### YOUR TASK
Filter the entries for lines with the word "emailOrPhone".

[Extracted data entries]
========================================================================
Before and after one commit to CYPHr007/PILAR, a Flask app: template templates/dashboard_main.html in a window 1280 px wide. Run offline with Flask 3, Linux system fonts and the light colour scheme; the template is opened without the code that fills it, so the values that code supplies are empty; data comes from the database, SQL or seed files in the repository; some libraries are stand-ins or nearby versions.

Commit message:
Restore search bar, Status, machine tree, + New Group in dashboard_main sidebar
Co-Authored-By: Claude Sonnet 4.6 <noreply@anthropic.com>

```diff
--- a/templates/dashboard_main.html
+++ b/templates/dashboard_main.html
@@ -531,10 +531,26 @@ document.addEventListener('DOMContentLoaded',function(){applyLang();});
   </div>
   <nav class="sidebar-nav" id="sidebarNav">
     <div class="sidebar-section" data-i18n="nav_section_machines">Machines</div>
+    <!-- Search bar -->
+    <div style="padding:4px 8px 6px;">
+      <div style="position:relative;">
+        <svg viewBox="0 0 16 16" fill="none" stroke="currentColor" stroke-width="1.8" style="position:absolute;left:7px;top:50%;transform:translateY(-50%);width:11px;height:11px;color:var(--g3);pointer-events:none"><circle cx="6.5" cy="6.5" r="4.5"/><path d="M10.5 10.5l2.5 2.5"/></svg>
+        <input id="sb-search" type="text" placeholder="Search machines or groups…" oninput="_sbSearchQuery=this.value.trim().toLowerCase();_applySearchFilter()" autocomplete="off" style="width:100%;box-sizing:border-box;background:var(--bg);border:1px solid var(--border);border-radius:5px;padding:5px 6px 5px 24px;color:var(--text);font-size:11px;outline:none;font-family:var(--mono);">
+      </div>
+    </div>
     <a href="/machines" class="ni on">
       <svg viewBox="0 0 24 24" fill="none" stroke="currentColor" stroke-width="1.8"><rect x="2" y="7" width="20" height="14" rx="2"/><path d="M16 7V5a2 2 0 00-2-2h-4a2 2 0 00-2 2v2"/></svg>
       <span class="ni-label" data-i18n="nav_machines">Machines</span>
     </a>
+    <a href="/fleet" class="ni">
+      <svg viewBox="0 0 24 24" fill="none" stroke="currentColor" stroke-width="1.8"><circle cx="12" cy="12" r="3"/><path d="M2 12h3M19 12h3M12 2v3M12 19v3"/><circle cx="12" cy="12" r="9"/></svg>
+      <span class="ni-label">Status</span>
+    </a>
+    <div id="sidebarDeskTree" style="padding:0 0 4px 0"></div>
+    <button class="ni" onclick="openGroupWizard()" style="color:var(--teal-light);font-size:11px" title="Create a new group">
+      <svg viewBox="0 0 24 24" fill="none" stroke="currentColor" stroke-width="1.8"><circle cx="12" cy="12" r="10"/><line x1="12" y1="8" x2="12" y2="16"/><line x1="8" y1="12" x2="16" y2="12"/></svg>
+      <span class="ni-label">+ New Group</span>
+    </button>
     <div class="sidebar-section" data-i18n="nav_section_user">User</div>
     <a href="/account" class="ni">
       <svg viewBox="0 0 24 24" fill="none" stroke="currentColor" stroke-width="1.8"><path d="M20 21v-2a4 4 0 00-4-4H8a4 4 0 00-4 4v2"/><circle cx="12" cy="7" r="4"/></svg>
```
========================================================================
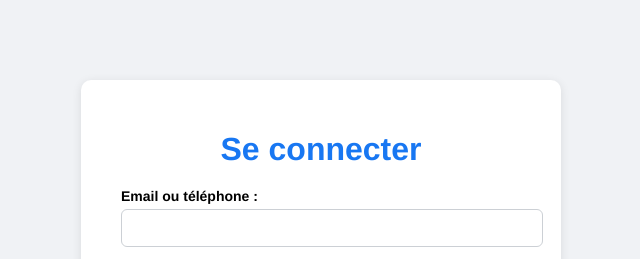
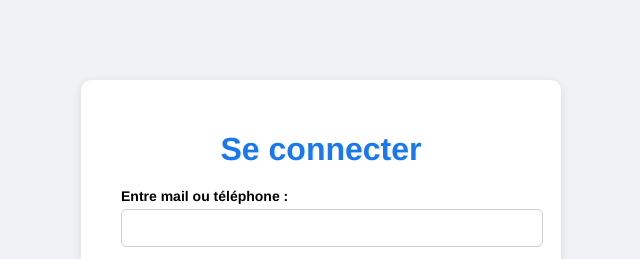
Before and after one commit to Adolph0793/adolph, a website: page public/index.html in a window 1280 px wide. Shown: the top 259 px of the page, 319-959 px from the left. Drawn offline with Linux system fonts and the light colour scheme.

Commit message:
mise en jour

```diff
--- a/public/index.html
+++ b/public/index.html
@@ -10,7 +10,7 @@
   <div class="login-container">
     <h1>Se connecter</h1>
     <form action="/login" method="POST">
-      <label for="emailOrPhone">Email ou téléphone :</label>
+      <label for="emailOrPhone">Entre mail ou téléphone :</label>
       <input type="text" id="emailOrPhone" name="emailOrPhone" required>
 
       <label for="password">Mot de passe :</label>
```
========================================================================
### OUTPUT BELOW
-      <label for="emailOrPhone">Email ou téléphone :</label>
+      <label for="emailOrPhone">Entre mail ou téléphone :</label>
       <input type="text" id="emailOrPhone" name="emailOrPhone" required>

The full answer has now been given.